(What you have to do): Gather each line containing the string "NullReference" from these entries.

(Information shown):
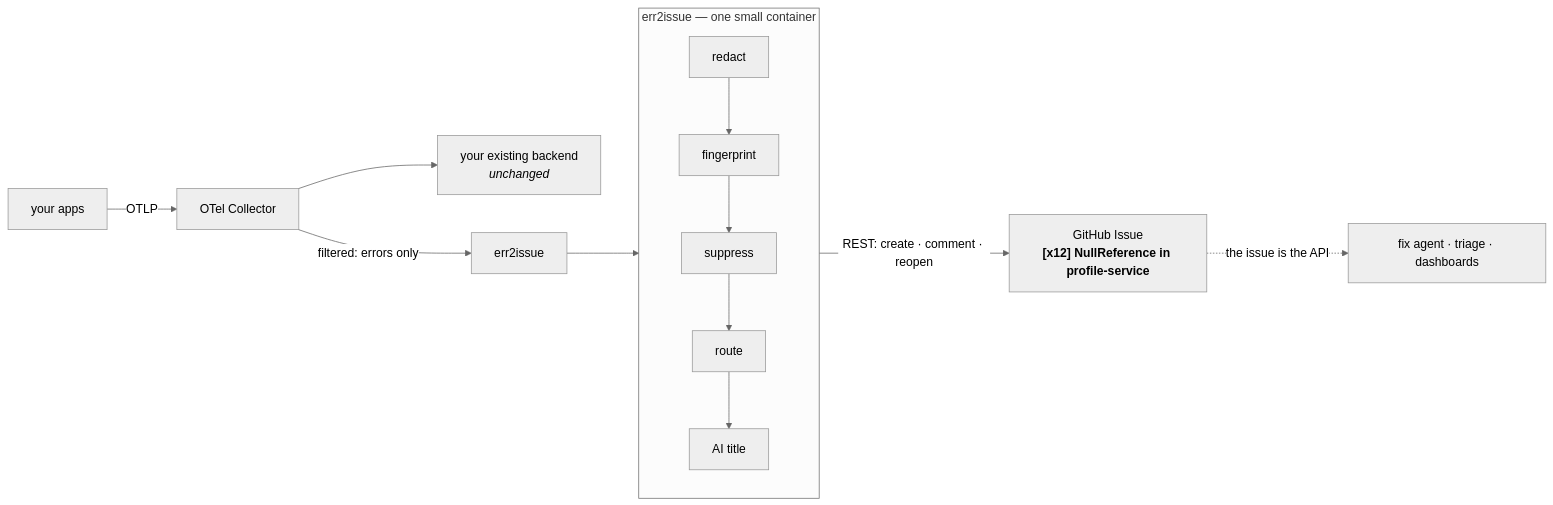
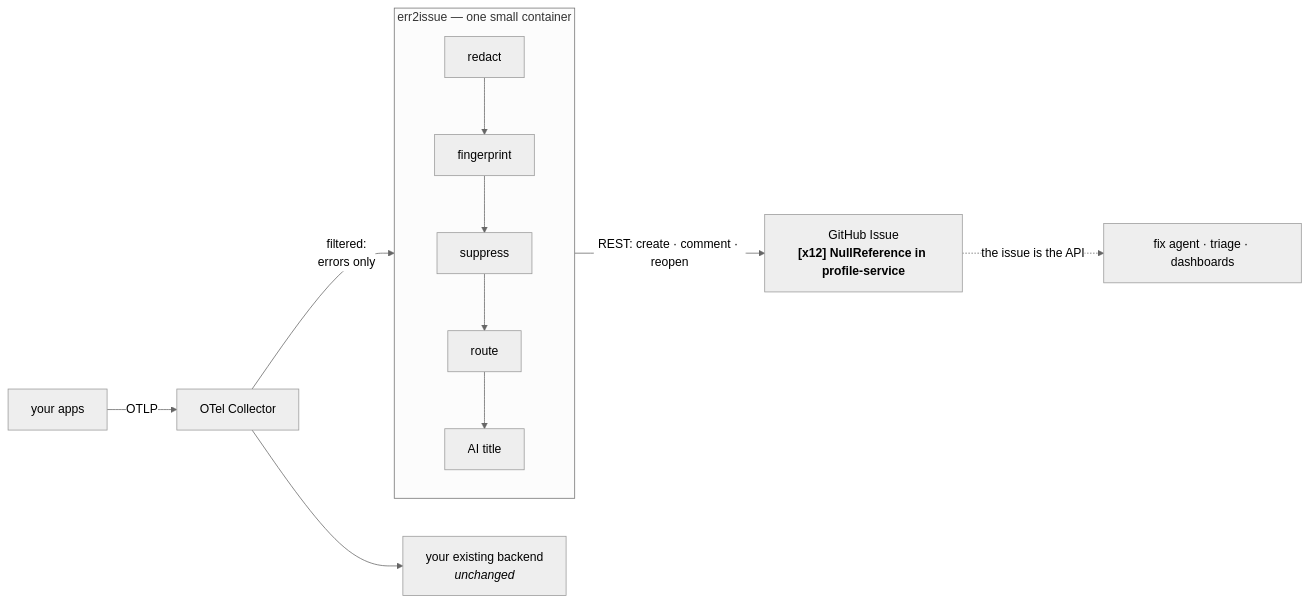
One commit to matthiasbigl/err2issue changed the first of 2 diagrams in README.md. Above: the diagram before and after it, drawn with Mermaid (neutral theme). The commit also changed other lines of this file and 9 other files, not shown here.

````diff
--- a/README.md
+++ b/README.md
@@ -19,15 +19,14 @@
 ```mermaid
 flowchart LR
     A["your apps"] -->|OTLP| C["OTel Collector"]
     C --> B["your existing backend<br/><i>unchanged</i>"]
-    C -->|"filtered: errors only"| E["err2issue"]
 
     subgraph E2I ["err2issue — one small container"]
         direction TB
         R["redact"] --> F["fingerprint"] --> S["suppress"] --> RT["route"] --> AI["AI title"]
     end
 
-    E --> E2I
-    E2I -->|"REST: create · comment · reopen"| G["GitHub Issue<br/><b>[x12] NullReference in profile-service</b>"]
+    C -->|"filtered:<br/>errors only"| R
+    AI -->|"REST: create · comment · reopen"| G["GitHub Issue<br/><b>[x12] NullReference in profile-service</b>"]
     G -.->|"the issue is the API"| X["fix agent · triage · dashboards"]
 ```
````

* * *

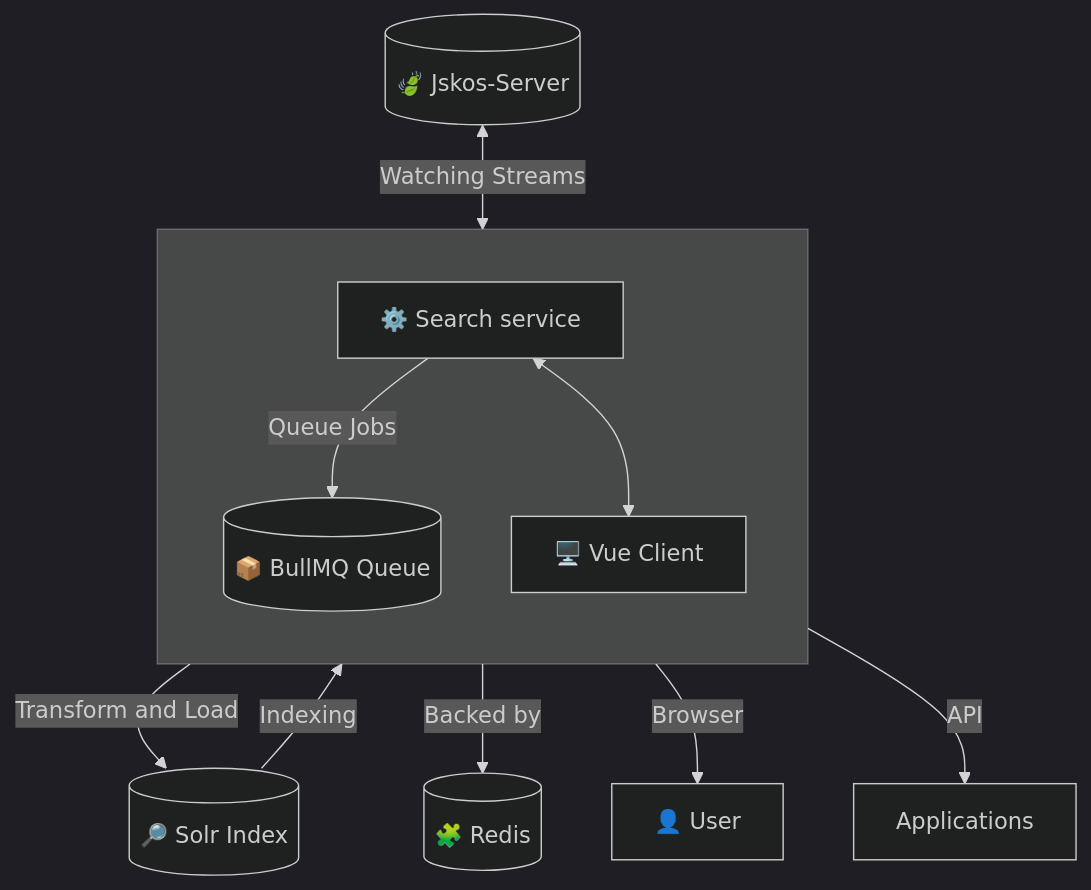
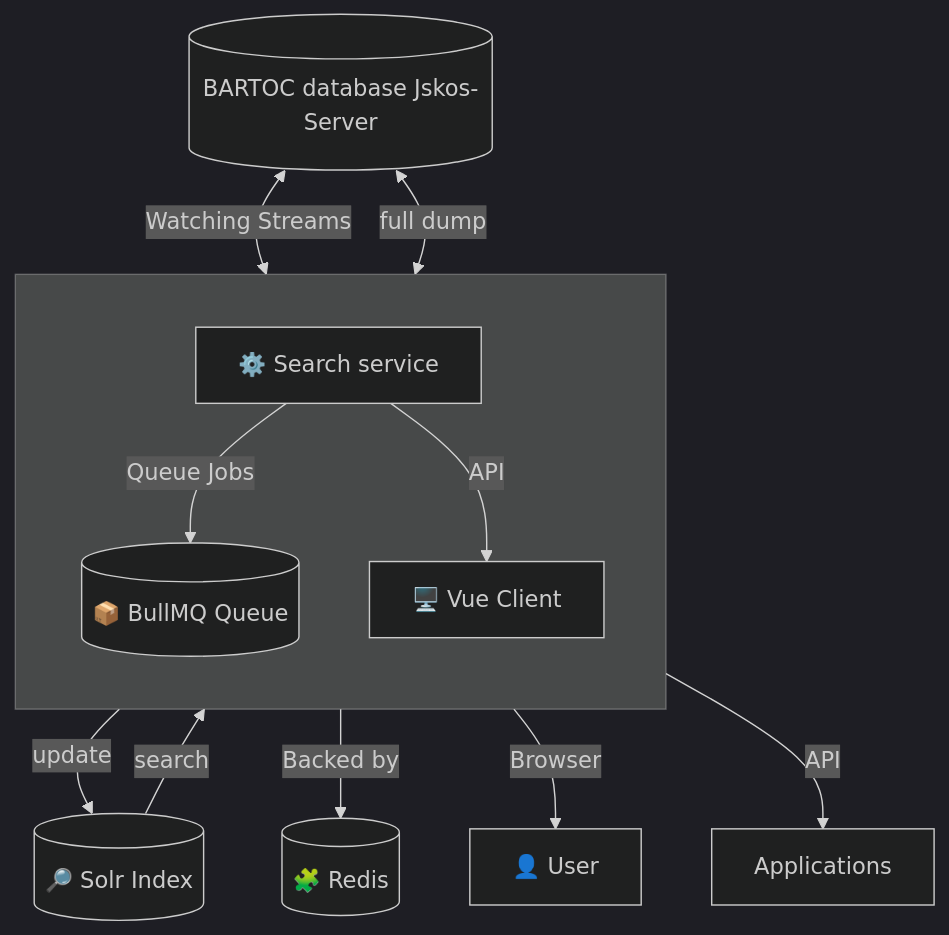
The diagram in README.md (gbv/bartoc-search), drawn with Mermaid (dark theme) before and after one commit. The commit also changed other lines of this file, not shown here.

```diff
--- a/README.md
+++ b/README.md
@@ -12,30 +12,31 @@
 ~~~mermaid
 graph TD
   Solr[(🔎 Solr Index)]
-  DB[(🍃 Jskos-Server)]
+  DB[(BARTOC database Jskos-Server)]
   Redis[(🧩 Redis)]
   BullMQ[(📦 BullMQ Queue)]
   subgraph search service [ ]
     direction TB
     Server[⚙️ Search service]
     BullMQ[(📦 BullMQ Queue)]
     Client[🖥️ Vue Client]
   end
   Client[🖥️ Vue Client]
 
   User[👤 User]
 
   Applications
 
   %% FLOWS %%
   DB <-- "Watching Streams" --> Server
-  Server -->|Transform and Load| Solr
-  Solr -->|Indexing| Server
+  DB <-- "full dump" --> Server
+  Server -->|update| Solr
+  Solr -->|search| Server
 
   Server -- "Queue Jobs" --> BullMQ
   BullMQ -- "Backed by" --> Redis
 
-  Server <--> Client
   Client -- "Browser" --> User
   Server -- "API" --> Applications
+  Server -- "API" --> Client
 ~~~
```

(Output of the exercise):
-    E2I -->|"REST: create · comment · reopen"| G["GitHub Issue<br/><b>[x12] NullReference in profile-service</b>"]
+    AI -->|"REST: create · comment · reopen"| G["GitHub Issue<br/><b>[x12] NullReference in profile-service</b>"]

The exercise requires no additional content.